Keep up the great work you guys do. I have been a member of OOIDA for years, and maybe someday I can stop by and say hi.
Life Member MaryAnn Cupero
Bill Hudgins, you are a treat
Many, many kudos to Land Line Columnist Bill Hudgins for the magnificent article he wrote in the July issue about hauling 5,400-pound cannons from northern New York to Boston during the winter of 1775-1776. Talk about a logistic venture in the winter covering close to 200 miles, wow! What our founders went through for liberty.
Thanks, Bill; it was a great piece of writing, a real treat.
Life Member Ed Chopay
Jon and Sassi dog: A Maine attraction
I had the pleasure of meeting Jon Osburn in Hermon, Maine, at Speedway 95. He was parked at Dysart’s Truck Stop for his radio show [segment]. At the suggestion of a Dysart’s staff member, he brought the “Spirit of the American Trucker” to the third annual Camp Capella “Touch a Truck” Fair.

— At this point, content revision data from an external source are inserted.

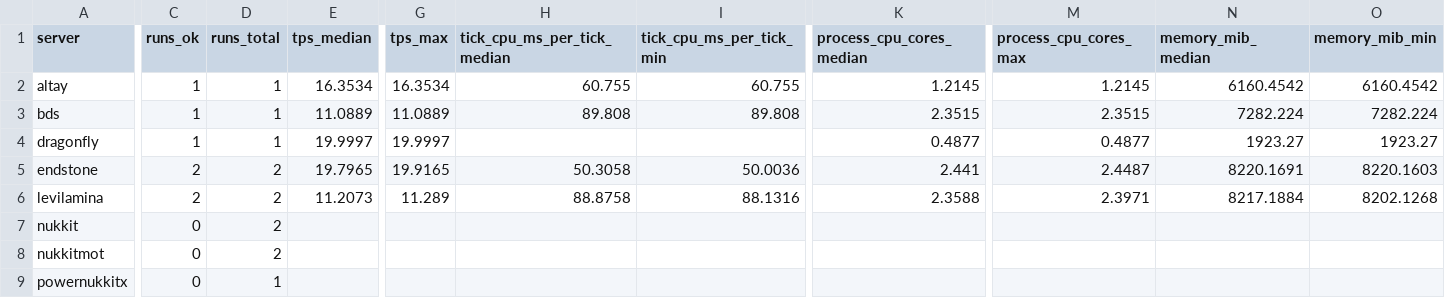
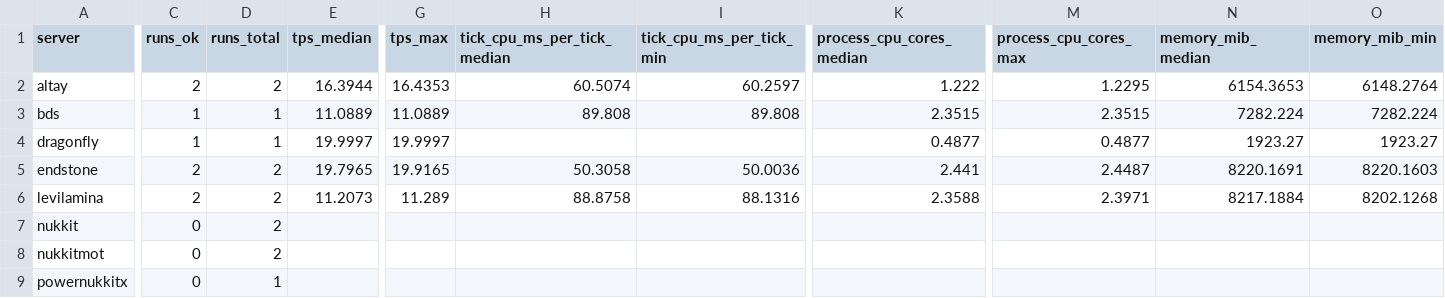
Before and after one commit to EndstoneMC/bedrock-bench, a CSV file: results/spread-100/summary.csv, drawn as a sheet; only a part is shown, gaps mark what is left out; the diff covers the shown part only; the diff names each change by its address in the sheet, - before the commit and + after, or states it on an @@ line.

Commit message:
Add spread-100 results after 13 runs (latest altay@5.44.7)

```diff
--- a/results/spread-100/summary.csv
+++ b/results/spread-100/summary.csv
-C2 (runs_ok): 1
+C2 (runs_ok): 2
-D2 (runs_total): 1
+D2 (runs_total): 2
-E2 (tps_median): 16.3534
+E2 (tps_median): 16.3944
-G2 (tps_max): 16.3534
+G2 (tps_max): 16.4353
-H2 (tick_cpu_ms_per_tick_median): 60.755
+H2 (tick_cpu_ms_per_tick_median): 60.5074
-I2 (tick_cpu_ms_per_tick_min): 60.755
+I2 (tick_cpu_ms_per_tick_min): 60.2597
-K2 (process_cpu_cores_median): 1.2145
+K2 (process_cpu_cores_median): 1.222
-M2 (process_cpu_cores_max): 1.2145
+M2 (process_cpu_cores_max): 1.2295
-N2 (memory_mib_median): 6160.4542
+N2 (memory_mib_median): 6154.3653
-O2 (memory_mib_min): 6160.4542
+O2 (memory_mib_min): 6148.2764
```
Also changed, not shown: 10 edited cells elsewhere in this file, 22 other files.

The fair is a fundraiser for the camp and a chance for truck enthusiasts of all ages to touch a truck. Camp Capella provides a recreational and educational camp experience for people with disabilities in Dedham, Maine.

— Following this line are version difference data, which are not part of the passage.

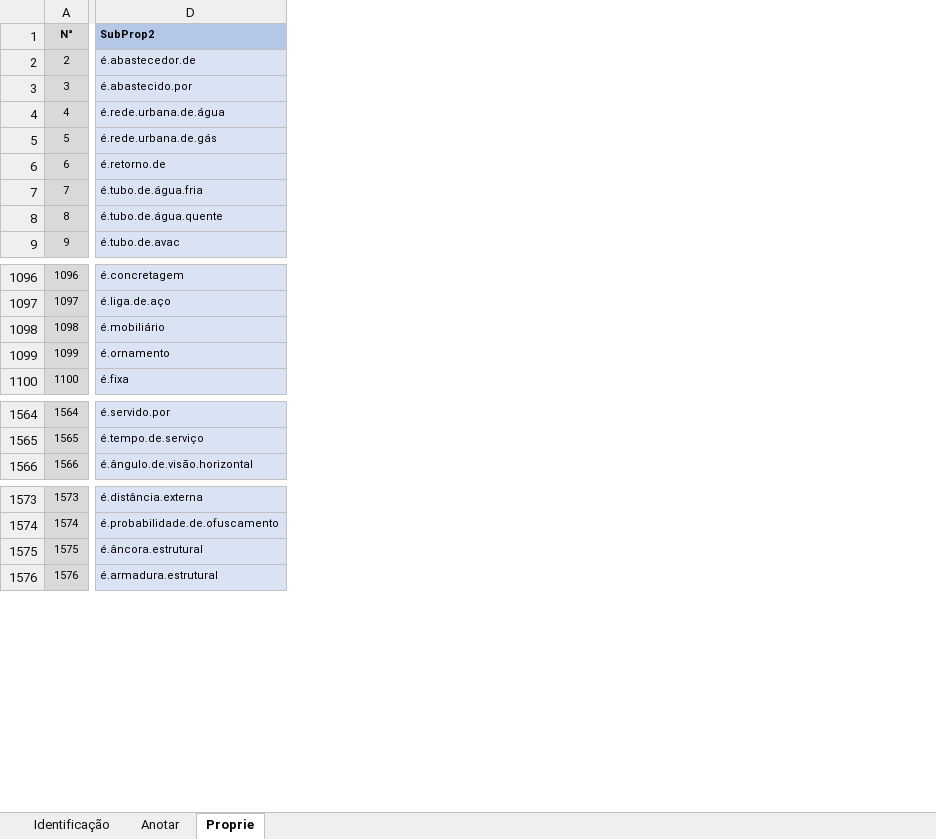
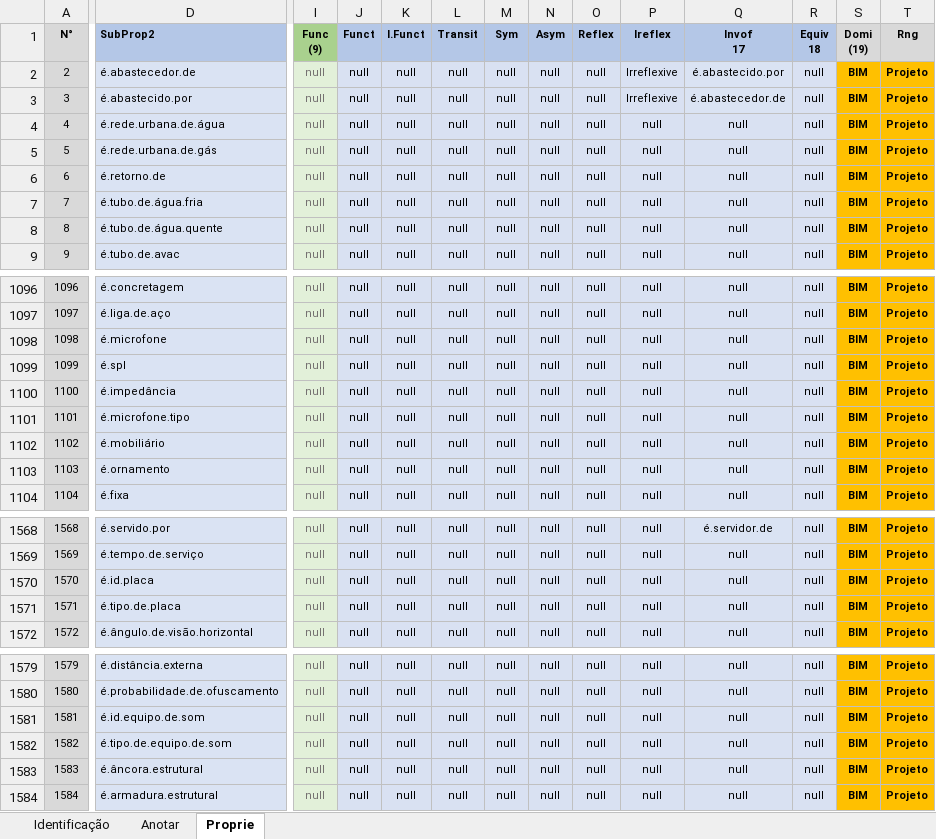
Before and after one commit to JLMenegotto/OntologiaBIM, an Excel workbook: Versão5/Ontologia_Propriedades.xlsx, sheet Proprie, drawn as a sheet; only a part is shown, gaps mark what is left out; values as stored, in another font and other column widths than the file's, no borders; conditional formats not drawn; addresses are those after the commit; rows hold the shown columns only; the diff covers the shown part only; the diff names each change by its address in the sheet, - before the commit and + after, or states it on an @@ line.

Commit message:
Add files via upload

```diff
--- a/Versão5/Ontologia_Propriedades.xlsx (sheet Proprie)
+++ b/Versão5/Ontologia_Propriedades.xlsx (sheet Proprie)
@@ column I (Func (9)) unhidden, rows 2-9: all null; rows 1096-1097: null | null; rows 1102-1104: all null; rows 1568-1569: null | null; row 1572: null; rows 1579-1580: null | null; rows 1583-1584: null | null @@
@@ column J (Funct) unhidden, rows 2-9: all null; rows 1096-1097: null | null; rows 1102-1104: all null; rows 1568-1569: null | null; row 1572: null; rows 1579-1580: null | null; rows 1583-1584: null | null @@
@@ column K (I.Funct) unhidden, rows 2-9: all null; rows 1096-1097: null | null; rows 1102-1104: all null; rows 1568-1569: null | null; row 1572: null; rows 1579-1580: null | null; rows 1583-1584: null | null @@
@@ column L (Transit) unhidden, rows 2-9: all null; rows 1096-1097: null | null; rows 1102-1104: all null; rows 1568-1569: null | null; row 1572: null; rows 1579-1580: null | null; rows 1583-1584: null | null @@
@@ column M (Sym) unhidden, rows 2-9: all null; rows 1096-1097: null | null; rows 1102-1104: all null; rows 1568-1569: null | null; row 1572: null; rows 1579-1580: null | null; rows 1583-1584: null | null @@
@@ column N (Asym) unhidden, rows 2-9: all null; rows 1096-1097: null | null; rows 1102-1104: all null; rows 1568-1569: null | null; row 1572: null; rows 1579-1580: null | null; rows 1583-1584: null | null @@
@@ column O (Reflex) unhidden, rows 2-9: all null; rows 1096-1097: null | null; rows 1102-1104: all null; rows 1568-1569: null | null; row 1572: null; rows 1579-1580: null | null; rows 1583-1584: null | null @@
@@ column P (Ireflex) unhidden, rows 2-9: Irreflexive | Irreflexive | null | null | null | null | null | null; rows 1096-1097: null | null; rows 1102-1104: all null; rows 1568-1569: null | null; row 1572: null; rows 1579-1580: null | null; rows 1583-1584: null | null @@
@@ column Q (Invof 17) unhidden, rows 2-9: é.abastecido.por | é.abastecedor.de | null | null | null | null | null | null; rows 1096-1097: null | null; rows 1102-1104: all null; rows 1568-1569: é.servidor.de | null; row 1572: null; rows 1579-1580: null | null; rows 1583-1584: null | null @@
@@ column R (Equiv 18) unhidden, rows 2-9: all null; rows 1096-1097: null | null; rows 1102-1104: all null; rows 1568-1569: null | null; row 1572: null; rows 1579-1580: null | null; rows 1583-1584: null | null @@
@@ column S (Domi (19)) unhidden, rows 2-9: all BIM; rows 1096-1097: BIM | BIM; rows 1102-1104: all BIM; rows 1568-1569: BIM | BIM; row 1572: BIM; rows 1579-1580: BIM | BIM; rows 1583-1584: BIM | BIM @@
@@ column T (Rng) unhidden, rows 2-9: all Projeto; rows 1096-1097: Projeto | Projeto; rows 1102-1104: all Projeto; rows 1568-1569: Projeto | Projeto; row 1572: Projeto; rows 1579-1580: Projeto | Projeto; rows 1583-1584: Projeto | Projeto @@
+row 1098: 1098 | é.microfone | null | null | null | null | null | null | null | null | null | null | BIM | Projeto
+row 1099: 1099 | é.spl | null | null | null | null | null | null | null | null | null | null | BIM | Projeto
+row 1100: 1100 | é.impedância | null | null | null | null | null | null | null | null | null | null | BIM | Projeto
+row 1101: 1101 | é.microfone.tipo | null | null | null | null | null | null | null | null | null | null | BIM | Projeto
@@ column A (N°) renumbered from row 1102 down @@
+row 1570: 1570 | é.id.placa | null | null | null | null | null | null | null | null | null | null | BIM | Projeto
+row 1571: 1571 | é.tipo.de.placa | null | null | null | null | null | null | null | null | null | null | BIM | Projeto
+row 1581: 1581 | é.id.equipo.de.som | null | null | null | null | null | null | null | null | null | null | BIM | Projeto
+row 1582: 1582 | é.tipo.de.equipo.de.som | null | null | null | null | null | null | null | null | null | null | BIM | Projeto
```
Also changed, not shown: 10 added columns elsewhere in this sheet, sheet Identificação, formulas that keep their value, hidden cells.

As a staff member at Camp Capella, it was nice to see his professionalism and dedication to representing your organization and wanting to give truck enthusiasts of all ages a chance to touch a truck and say “hello” to Sassi.
He also gave me some suggestions about where to look for trucking opportunities for drivers with a Class A license but no experience. He was well aware of the “truck driver shortage” myth and inspiring for my chances of becoming a professional truck driver someday.
Once again, I as well as the staff from Camp Capella would like to thank Sassi and him for helping us send kids and adults with disabilities to camp. It was truly a pleasure to have them participate in our event.
Thomas C. Hudgins
What is with these aggressive drivers?
I read constantly about all the measures taken to achieve a safer industry, while the one thing that most affects safety is conveniently overlooked. I am referring to enforcement, or more specifically the lack of. Aggressive driving is out of control, and running rampant – not only by automobile drivers, but by truck drivers as well.
I believe the time is past due to start talking about enforcement.
As a multi-axle heavy hauler (12 axles), I am usually the target of those aggressive drivers, as they are impatient with my slow progress. Often, they will ignore my pilot cars when approaching bridges or turns, and then try to become confrontational, while police look the other way.
I see people cutting off trucks, passing on the shoulder, passing in the median, slamming on brakes in front of trucks, etc., all on a daily basis, again while police look the other way.
If safety is truly such a priority, then why is enforcement of the traffic rules not adhered to?
Perhaps it is just not politically correct to assess fines on the general motoring public for their bad behavior.
Member Gerald Huber
Ride Salley ride
This is a story about a little lady who has driven for almost 15 years without an accident. She has a plaque from Swift for the million miles and a diamond belt buckle and jacket. From ATA she has a gold belt buckle that says 1 million miles. And from OOIDA, a certificate of safe driving for 14 years without an accident. This is a great achievement for anyone.
Linda Salley is a senior member of OOIDA and has been my partner for many years. We’ve put 2 million miles on our truck, and it’s still delivering the goods all over the country.
She delivers the goods at night so the world can live tomorrow. She has done it all.
Life Member Charles Thibault